INTRODUCTION: Trigeminal neuralgia (TN) is more common in elderly patients, and recent studies have demonstrated safety of microvascular decompression (MVD) in this patient population. To date, age has not been shown correlated with efficacy of MVD. We evaluated the role of age in predicting outcome after MVD in patients with typical TN.

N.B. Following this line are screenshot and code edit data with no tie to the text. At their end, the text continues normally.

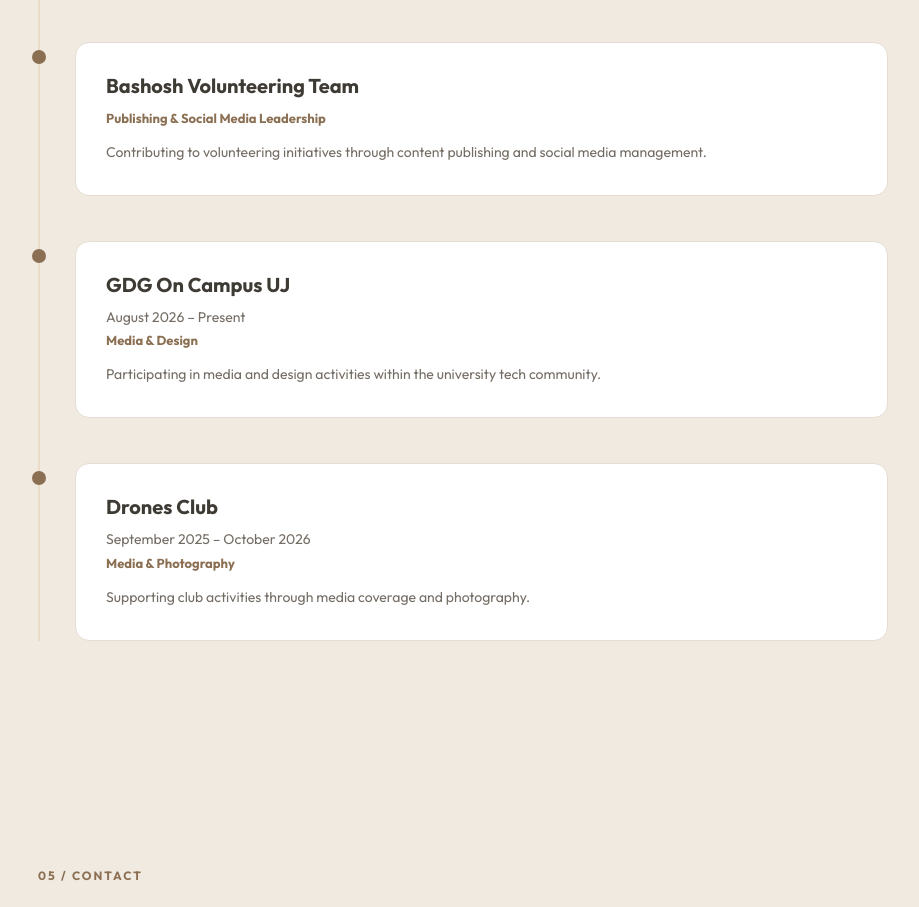
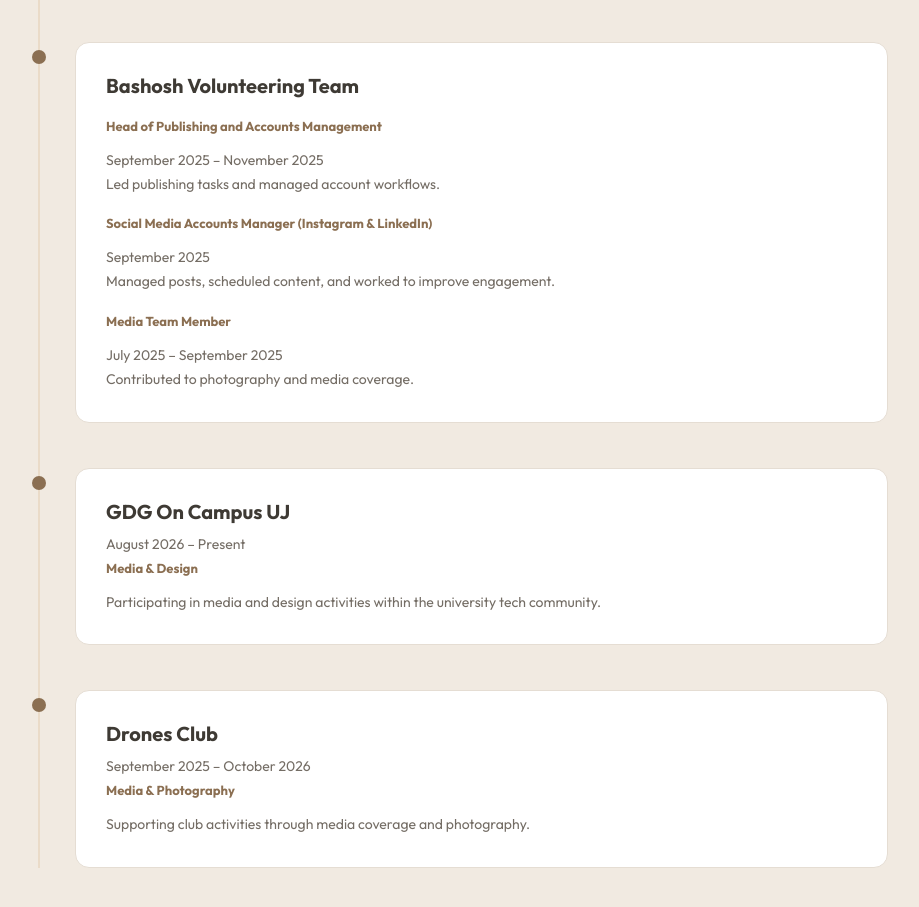
Before and after one commit to rmaasbadr/Rmaas-Portfolio, a plain HTML site: page index.html in a window 1280 px wide. Shown: the part 5729-6636 px from the top of the page, without its empty margins (27-946 px from the left). Drawn offline with Linux system fonts and the light colour scheme.

Commit message:
Add Bashosh volunteer roles and dates

```diff
--- a/index.html
+++ b/index.html
@@ -1133,23 +1133,23 @@
 
                         <h3 data-en="Bashosh Volunteering Team" data-ar="فريق بشوش التطوعي">Bashosh Volunteering Team</h3>
 
-                        <span
-                            data-en="Publishing & Social Media Leadership"
-                            data-ar="قيادة النشر وإدارة حسابات التواصل">
-
-                            Publishing & Social Media Leadership
-
-                        </span>
-
-                        <p
-                            data-en="Contributing to volunteering initiatives through content publishing and social media management."
-                            data-ar="المساهمة في المبادرات التطوعية من خلال النشر وإدارة حسابات التواصل الاجتماعي.">
-
-                            Contributing to volunteering initiatives
-                            through content publishing and
-                            social media management.
-
-                        </p>
+                        <div style="margin-top: 1rem">
+                            <span data-en="Head of Publishing and Accounts Management" data-ar="قائدة قسم النشر وإدارة الحسابات">Head of Publishing and Accounts Management</span>
+                            <p data-en="September 2025 – November 2025" data-ar="سبتمبر ٢٠٢٥ – نوفمبر ٢٠٢٥">September 2025 – November 2025</p>
+                            <p data-en="Led publishing tasks and managed account workflows." data-ar="قدت مهام النشر ونظّمت سير العمل لإدارة الحسابات.">Led publishing tasks and managed account workflows.</p>
+                        </div>
+
+                        <div style="margin-top: 1rem">
+                            <span data-en="Social Media Accounts Manager (Instagram &amp; LinkedIn)" data-ar="مسؤولة حسابات التواصل الاجتماعي (إنستغرام ولينكدإن)">Social Media Accounts Manager (Instagram &amp; LinkedIn)</span>
+                            <p data-en="September 2025" data-ar="سبتمبر ٢٠٢٥">September 2025</p>
+                            <p data-en="Managed posts, scheduled content, and worked to improve engagement." data-ar="أدرت المنشورات وجدولت المحتوى وعملت على تحسين التفاعل.">Managed posts, scheduled content, and worked to improve engagement.</p>
+                        </div>
+
+                        <div style="margin-top: 1rem">
+                            <span data-en="Media Team Member" data-ar="عضوة في الفريق الإعلامي">Media Team Member</span>
+                            <p data-en="July 2025 – September 2025" data-ar="يوليو ٢٠٢٥ – سبتمبر ٢٠٢٥">July 2025 – September 2025</p>
+                            <p data-en="Contributed to photography and media coverage." data-ar="شاركت في التصوير والتغطية الإعلامية.">Contributed to photography and media coverage.</p>
+                        </div>
 
                     </div>
 
```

METHODS: We reviewed the records of patients who underwent MVD between January 1, 2004 and December 31, 2013. Patients with typical TN and demonstrated neurovascular compression on preoperative imaging were identified and contacted to obtain information about long-term pain control using the 5-point Barrow Neurological Institute (BNI) TN pain intensity score. We divided patients into 2 groups for analysis, >age 60 and <age 60. Other variables collected included sex, type of vascular compression, side of surgery, duration of symptoms, previous procedures, preoperative trigger points, preoperative medication responsiveness, pain distribution, and presence of hypertension.
RESULTS: The study included 124 patients, 82 under age 60 and 42 over age 60. Average follow-up was 33.8 months and was not significantly different between groups. The <60 group had average decrease in pain score of 1.9, whereas the >60 group had a decrease of 2.5 (P = .015, Mann-Whitney U test). Of patients <60, 49% had pain score of 1 or 2 (no pain, not on medications, or occasional pain, not on medications) at most recent follow-up, while 79% of patients >60 had a score of 1 or 2 (P < .001, χ test). Multivariate regression analysis was performed and found that older age and male sex were associated with better pain score after MVD (P = .017 and P = .001, respectively), whereas V2 distribution pain was associated with worse outcome (P = .001). None of the other variables were significantly correlated with outcome.
CONCLUSION: Patients aged 60 and older had better outcomes after MVD than younger patients. These results may help to guide future patient selection.
|Original language||English (US)|
|Number of pages||1|
|State||Published - Aug 1 2016|
ASJC Scopus subject areas
- Clinical Neurology